Last month The TES revealed that prison officers are being sought by recruitment agency Principal Resourcing to deal with ‘behaviour issues and disruptions’ in Leeds, Bradford, Harrogate and Wakefield.
The image this conjures up is rather unfortunate, and one can’t help but wonder what some prison officers would do without the customary tools of the trade, such as lockable cells, handcuffs, tasers and solitary confinement. As Mary Bousted, joint General Secretary of the National Education Union, says in the TES story: ‘…the set of skills you learn as a prison officer are not necessarily transferrable to schools.’ Moreover, there is an unspoken implication that these young people are unruly and incorrigible, incapable of being helped and merely prison fodder on a predetermined pathway to incarceration.
On the other hand, some prison officers could carry out the behaviour support role in schools with aplomb. Recent research looking at prison education found that:
‘Most prison educators felt that, in addition to achievement, it was important to be able to develop the learning skills and self-image of those they worked with. As one said: ‘I would like learners to gain self-confidence and work on release and be able to network … Teaching has to reach the whole person’.
Our whole school Knowledge Exchange programme: Supporting Wellbeing, Emotional Resilience and Learning (SWERL), takes such an approach, and it’s not too late to join the new cohort starting in November 2018.
Many prison educators are adept at working holistically, even within the tight financial and logistical restraints common in the prison education service.
In the June 2018 Prison Officer of the Year Awards, Anna Whateley from the Bristol team was awarded ‘Probation Champion of the Year’ for being proactive, diligent, patient, kind and compassionate. Keith Potter won Prison Officer of the Year for implementing constructive activities to ‘help young people’s rehabilitation and resettlement’, including the Duke of Edinburgh Award Scheme, the Fire Brigade LiFE course and community partnerships with local football clubs.
The message here is that what really matters is whether behavioural difficulties are met with compassion, understanding and constructive solutions rather than a purely punitive stance. It isn’t enough just to identify ‘triggers’ for poor behaviour. Even if the goal is to isolate these triggers with a view to avoiding them or teaching skills to manage them, we can still lose sight of the ‘whole’ person in this process.

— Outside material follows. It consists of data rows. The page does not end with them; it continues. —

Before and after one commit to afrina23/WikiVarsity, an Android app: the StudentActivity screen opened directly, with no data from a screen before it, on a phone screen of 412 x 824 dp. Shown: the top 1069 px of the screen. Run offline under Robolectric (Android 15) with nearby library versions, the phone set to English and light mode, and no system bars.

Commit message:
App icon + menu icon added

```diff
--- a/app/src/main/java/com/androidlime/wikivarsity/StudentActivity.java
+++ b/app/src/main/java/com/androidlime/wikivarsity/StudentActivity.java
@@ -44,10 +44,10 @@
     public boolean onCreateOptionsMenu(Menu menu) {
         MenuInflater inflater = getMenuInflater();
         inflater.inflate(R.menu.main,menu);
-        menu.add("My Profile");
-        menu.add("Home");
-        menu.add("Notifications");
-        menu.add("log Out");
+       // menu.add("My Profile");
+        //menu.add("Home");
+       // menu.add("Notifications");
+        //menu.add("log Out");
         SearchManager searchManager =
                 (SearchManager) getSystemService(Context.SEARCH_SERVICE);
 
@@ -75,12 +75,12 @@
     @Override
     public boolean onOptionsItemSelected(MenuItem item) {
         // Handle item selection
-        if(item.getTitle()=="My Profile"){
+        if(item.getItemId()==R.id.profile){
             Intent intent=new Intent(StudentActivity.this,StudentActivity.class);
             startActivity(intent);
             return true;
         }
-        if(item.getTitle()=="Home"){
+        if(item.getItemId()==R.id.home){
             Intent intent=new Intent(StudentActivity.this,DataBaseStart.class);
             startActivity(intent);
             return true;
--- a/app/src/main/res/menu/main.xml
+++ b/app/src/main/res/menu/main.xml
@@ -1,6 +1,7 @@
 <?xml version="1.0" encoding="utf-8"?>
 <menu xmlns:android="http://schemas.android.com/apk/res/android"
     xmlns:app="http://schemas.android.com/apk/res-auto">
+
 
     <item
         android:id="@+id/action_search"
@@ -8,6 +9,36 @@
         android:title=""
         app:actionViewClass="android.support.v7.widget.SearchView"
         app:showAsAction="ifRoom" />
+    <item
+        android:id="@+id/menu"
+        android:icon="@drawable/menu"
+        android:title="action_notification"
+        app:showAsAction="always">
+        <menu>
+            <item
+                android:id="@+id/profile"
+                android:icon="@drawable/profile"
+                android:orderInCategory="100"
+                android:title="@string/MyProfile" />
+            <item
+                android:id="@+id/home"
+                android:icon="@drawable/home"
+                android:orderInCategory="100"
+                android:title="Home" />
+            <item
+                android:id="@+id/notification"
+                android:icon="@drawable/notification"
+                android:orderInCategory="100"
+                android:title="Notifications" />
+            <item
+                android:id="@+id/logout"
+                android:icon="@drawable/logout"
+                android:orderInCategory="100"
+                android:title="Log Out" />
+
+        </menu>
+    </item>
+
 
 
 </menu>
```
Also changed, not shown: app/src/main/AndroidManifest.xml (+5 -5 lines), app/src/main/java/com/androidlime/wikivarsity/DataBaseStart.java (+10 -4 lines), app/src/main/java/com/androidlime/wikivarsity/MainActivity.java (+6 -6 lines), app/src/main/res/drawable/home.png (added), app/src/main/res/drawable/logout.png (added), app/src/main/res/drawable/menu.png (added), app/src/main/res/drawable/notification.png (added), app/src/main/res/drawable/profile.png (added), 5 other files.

We could instead be using a solution focused approach to identify when behaviour is positive and when glimpses of a young person’s passions and personality shine through, if only for a moment. These golden glimpses of compliance, or talent, or generosity or exuberance can offer opportunities for building relationships and getting to know the personalities and potential of the young people in front of us.

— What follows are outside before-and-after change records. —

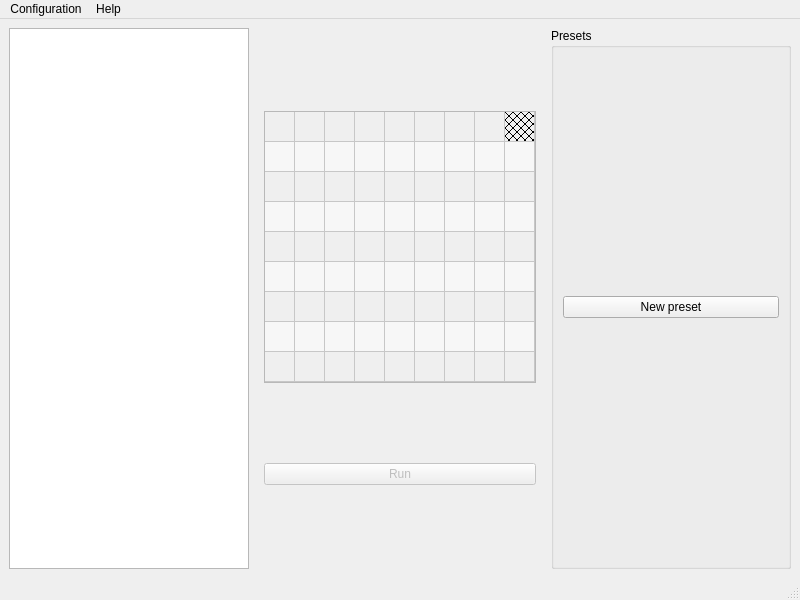
The window that launkey/src/launkey/mainwindow.ui (Ja-Tar/Launkey) describes before a commit, drawn with Qt 5.
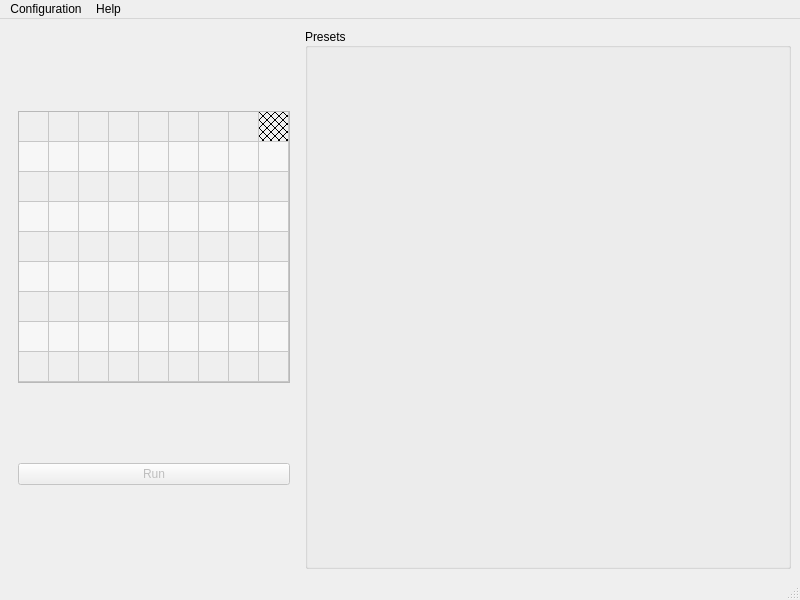
The same window after the commit.

Commit message: Ready for flow

```diff
--- a/launkey/src/launkey/mainwindow.ui
+++ b/launkey/src/launkey/mainwindow.ui
@@ -27,16 +27,6 @@
     </sizepolicy>
    </property>
    <layout class="QHBoxLayout" name="horizontalLayout">
-    <item>
-     <widget class="QListView" name="listOptions">
-      <property name="sizePolicy">
-       <sizepolicy hsizetype="Expanding" vsizetype="Expanding">
-        <horstretch>2</horstretch>
-        <verstretch>0</verstretch>
-       </sizepolicy>
-      </property>
-     </widget>
-    </item>
     <item>
      <widget class="QFrame" name="verticalFrame">
       <property name="sizePolicy">
@@ -242,7 +232,7 @@
     <item>
      <widget class="QGroupBox" name="groupPresets">
       <property name="sizePolicy">
-       <sizepolicy hsizetype="Expanding" vsizetype="Expanding">
+       <sizepolicy hsizetype="Ignored" vsizetype="Ignored">
         <horstretch>2</horstretch>
         <verstretch>0</verstretch>
        </sizepolicy>
@@ -250,24 +240,9 @@
       <property name="title">
        <string>Presets</string>
       </property>
-      <layout class="QGridLayout" name="gridLayout">
-       <item row="0" column="0">
-        <widget class="QPushButton" name="buttonNew">
-         <property name="sizePolicy">
-          <sizepolicy hsizetype="Minimum" vsizetype="Fixed">
-           <horstretch>0</horstretch>
-           <verstretch>0</verstretch>
-          </sizepolicy>
-         </property>
-         <property name="cursor">
-          <cursorShape>PointingHandCursor</cursorShape>
-         </property>
-         <property name="text">
-          <string>New preset</string>
-         </property>
-        </widget>
-       </item>
-      </layout>
+      <property name="alignment">
+       <set>Qt::AlignmentFlag::AlignLeading|Qt::AlignmentFlag::AlignLeft|Qt::AlignmentFlag::AlignVCenter</set>
+      </property>
      </widget>
     </item>
    </layout>
```
Left out of the diff: 2 changed lines with no effect on the pictures. The commit also changes 1 other file.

Carl Rogers, developer of ‘person-centred approaches’ to counselling and education spoke of the transformative power of genuinely liking somebody and being able to convey that warmth to them. He called it ‘Unconditional Positive Regard’. Sometimes we need to find the right activities and situations for Unconditional Positive Regard to flourish and for meaningful relationships to occur. Whether the person who facilitates this is an ex-prison officer or ex-firefighter doesn’t matter; what matters is that we stop thinking of keys to lock people up, and start thinking of keys to unlock people’s true potential.

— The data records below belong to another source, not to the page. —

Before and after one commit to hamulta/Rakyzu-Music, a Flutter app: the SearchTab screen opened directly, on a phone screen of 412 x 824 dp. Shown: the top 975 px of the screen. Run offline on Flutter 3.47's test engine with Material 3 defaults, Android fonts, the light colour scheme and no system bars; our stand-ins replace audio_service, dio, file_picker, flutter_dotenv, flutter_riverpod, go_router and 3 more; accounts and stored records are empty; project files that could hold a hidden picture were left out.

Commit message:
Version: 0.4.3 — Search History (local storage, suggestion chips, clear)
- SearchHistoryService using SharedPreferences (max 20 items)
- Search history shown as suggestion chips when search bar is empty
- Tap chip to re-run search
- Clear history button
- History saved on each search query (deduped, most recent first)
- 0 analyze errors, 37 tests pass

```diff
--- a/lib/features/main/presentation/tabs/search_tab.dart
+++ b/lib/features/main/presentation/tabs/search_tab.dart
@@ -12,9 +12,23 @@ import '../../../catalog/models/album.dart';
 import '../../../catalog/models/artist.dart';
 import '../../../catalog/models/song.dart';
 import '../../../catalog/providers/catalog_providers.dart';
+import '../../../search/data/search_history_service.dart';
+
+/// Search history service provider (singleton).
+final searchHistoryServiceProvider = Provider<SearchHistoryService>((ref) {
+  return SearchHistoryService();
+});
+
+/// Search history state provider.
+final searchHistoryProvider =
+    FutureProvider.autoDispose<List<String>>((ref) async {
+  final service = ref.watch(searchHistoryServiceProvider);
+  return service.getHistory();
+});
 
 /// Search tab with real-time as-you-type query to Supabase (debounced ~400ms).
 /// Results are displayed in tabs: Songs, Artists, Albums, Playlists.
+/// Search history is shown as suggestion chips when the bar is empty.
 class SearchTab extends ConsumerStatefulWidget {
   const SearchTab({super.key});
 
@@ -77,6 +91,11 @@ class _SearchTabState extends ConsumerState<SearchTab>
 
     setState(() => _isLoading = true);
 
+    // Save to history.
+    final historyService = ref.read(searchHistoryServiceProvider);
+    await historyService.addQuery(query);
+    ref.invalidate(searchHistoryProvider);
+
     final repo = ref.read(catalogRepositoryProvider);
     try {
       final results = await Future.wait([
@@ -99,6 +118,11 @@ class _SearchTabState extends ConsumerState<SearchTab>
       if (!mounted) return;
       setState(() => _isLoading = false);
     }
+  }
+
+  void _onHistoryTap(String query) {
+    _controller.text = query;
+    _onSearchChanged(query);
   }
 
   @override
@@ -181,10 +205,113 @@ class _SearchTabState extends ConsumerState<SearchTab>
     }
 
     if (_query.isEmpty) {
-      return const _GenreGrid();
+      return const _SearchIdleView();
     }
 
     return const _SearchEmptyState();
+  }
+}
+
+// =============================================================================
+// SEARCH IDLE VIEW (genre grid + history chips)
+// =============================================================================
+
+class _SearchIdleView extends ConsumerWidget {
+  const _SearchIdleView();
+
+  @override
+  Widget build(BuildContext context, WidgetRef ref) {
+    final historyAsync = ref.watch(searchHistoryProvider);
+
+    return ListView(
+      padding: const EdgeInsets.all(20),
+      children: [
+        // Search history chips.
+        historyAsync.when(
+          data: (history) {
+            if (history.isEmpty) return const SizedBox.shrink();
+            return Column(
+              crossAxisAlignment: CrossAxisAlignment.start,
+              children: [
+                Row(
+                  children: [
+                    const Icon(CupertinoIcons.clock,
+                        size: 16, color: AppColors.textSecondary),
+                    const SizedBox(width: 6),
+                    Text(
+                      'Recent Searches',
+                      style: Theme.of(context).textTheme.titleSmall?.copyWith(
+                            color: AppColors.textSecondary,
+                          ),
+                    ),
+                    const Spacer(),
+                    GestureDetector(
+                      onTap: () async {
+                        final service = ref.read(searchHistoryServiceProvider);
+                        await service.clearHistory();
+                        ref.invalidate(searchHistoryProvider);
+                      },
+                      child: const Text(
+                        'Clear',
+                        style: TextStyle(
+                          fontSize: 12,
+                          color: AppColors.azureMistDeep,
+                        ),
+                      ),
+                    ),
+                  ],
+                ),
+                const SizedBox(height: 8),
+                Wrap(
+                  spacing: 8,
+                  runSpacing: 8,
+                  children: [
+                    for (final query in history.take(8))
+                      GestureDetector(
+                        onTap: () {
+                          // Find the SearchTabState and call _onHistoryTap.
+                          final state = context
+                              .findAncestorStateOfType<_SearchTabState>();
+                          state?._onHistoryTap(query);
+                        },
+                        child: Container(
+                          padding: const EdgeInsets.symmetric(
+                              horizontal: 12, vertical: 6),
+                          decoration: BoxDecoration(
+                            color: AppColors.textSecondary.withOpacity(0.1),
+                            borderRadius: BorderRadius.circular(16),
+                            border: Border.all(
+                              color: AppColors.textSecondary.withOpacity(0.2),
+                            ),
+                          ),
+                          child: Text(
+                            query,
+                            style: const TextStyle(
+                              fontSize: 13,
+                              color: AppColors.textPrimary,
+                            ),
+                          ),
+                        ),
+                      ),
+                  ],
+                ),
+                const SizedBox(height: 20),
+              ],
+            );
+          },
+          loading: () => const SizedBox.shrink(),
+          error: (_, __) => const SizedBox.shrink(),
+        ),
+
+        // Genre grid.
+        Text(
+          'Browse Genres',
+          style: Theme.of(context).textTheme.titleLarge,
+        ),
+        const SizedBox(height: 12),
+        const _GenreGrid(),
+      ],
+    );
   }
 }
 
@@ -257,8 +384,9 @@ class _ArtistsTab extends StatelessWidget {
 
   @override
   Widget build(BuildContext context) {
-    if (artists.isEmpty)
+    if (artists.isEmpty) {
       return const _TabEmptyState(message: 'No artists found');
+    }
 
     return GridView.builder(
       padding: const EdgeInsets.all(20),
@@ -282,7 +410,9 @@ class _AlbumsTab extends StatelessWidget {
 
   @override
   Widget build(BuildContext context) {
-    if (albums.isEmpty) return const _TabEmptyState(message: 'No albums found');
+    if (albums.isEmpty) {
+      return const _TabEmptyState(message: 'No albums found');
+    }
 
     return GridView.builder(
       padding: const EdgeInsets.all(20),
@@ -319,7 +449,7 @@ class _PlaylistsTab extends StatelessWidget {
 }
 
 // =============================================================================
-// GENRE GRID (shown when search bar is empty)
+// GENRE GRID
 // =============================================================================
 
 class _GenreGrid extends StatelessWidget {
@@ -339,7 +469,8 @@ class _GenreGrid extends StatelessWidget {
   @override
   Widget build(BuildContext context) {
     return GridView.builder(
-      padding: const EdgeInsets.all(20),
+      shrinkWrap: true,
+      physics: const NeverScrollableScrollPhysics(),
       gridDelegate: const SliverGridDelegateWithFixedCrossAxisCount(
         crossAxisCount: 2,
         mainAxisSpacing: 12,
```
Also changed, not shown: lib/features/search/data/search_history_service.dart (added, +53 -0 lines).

Dr Amelia Roberts is Deputy Director of UCL Centre for Inclusive Education. She runs a whole school Knowledge Exchange programme: Supporting Wellbeing, Emotional Resilience and Learning (SWERL); new cohort starting in November 2018.